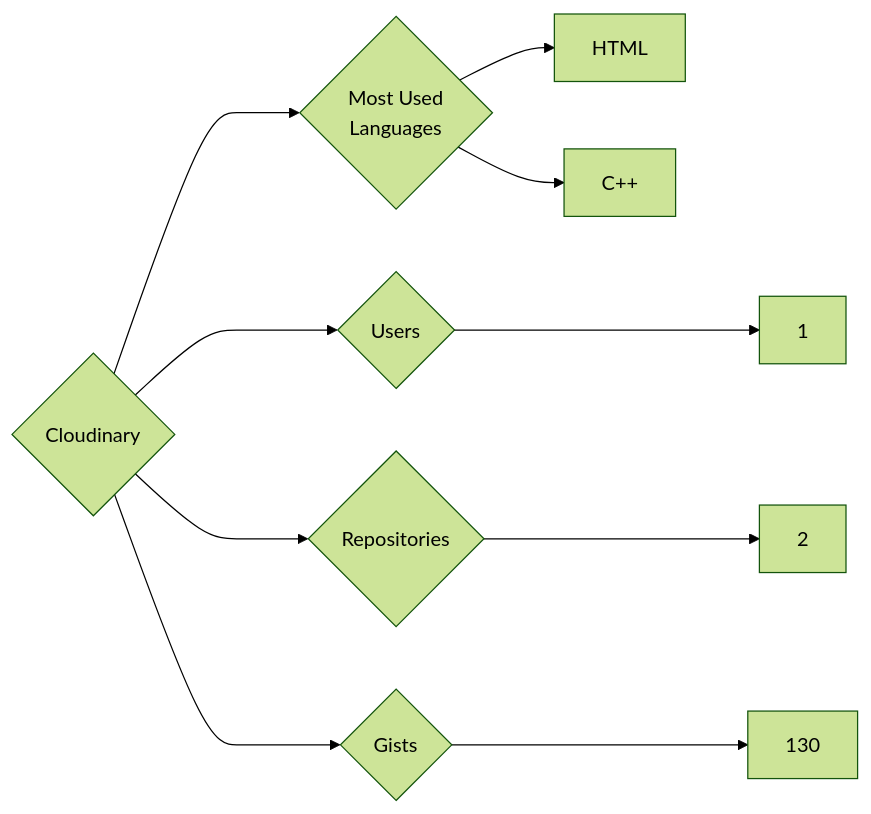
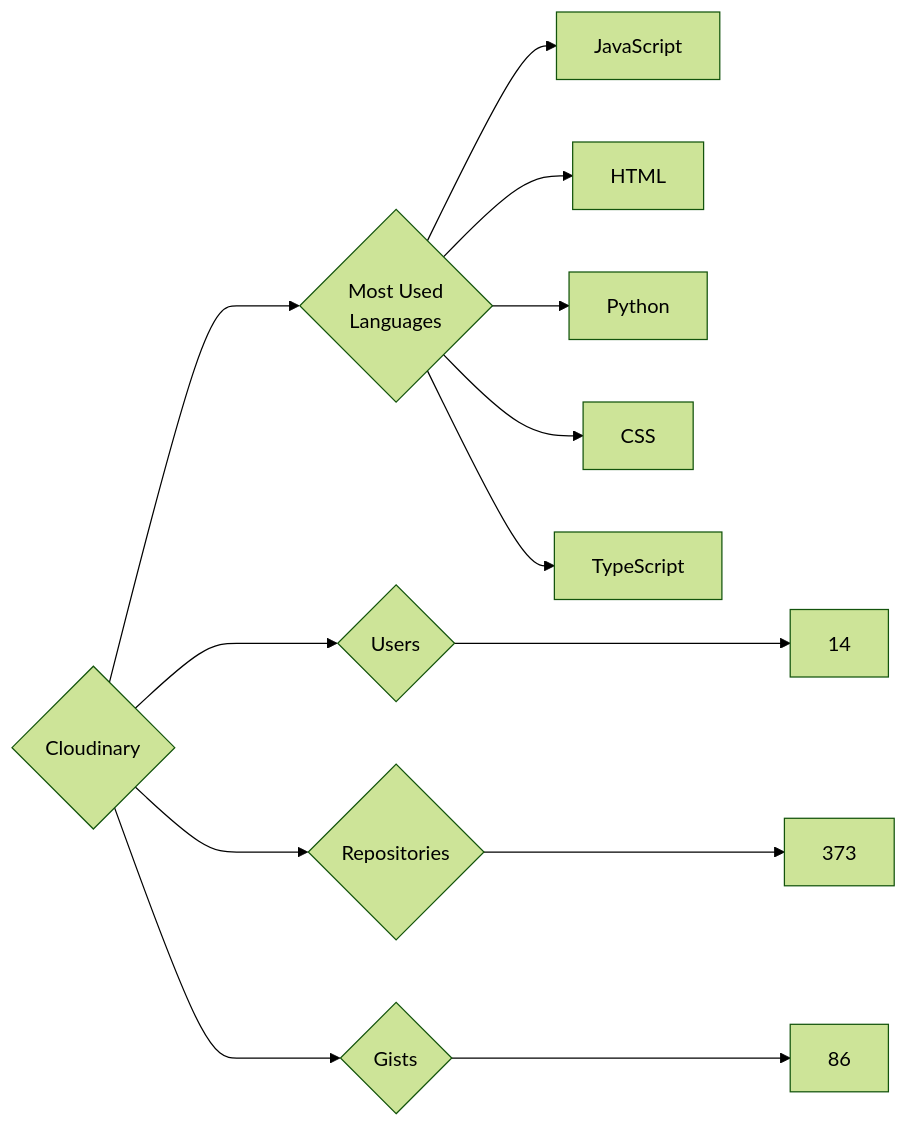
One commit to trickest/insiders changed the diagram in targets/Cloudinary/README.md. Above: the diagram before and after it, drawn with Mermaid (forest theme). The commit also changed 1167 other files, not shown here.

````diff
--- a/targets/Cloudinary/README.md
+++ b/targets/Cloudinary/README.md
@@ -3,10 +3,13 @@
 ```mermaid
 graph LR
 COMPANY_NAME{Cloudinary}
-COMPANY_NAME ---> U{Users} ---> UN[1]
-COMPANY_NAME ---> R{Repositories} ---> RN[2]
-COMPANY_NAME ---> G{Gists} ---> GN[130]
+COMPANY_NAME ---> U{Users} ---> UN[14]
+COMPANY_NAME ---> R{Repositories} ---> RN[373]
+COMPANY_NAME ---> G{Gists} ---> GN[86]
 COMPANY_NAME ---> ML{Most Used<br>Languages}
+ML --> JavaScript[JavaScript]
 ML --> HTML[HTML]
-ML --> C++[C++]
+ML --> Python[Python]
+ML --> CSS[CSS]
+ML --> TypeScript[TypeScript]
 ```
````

-----

§ Task directions
Return each line from the data where the string "README" can be found.

§ Your response
One commit to trickest/insiders changed the diagram in targets/Cloudinary/README.md. Above: the diagram before and after it, drawn with Mermaid (forest theme). The commit also changed 1167 other files, not shown here.
--- a/targets/Cloudinary/README.md
+++ b/targets/Cloudinary/README.md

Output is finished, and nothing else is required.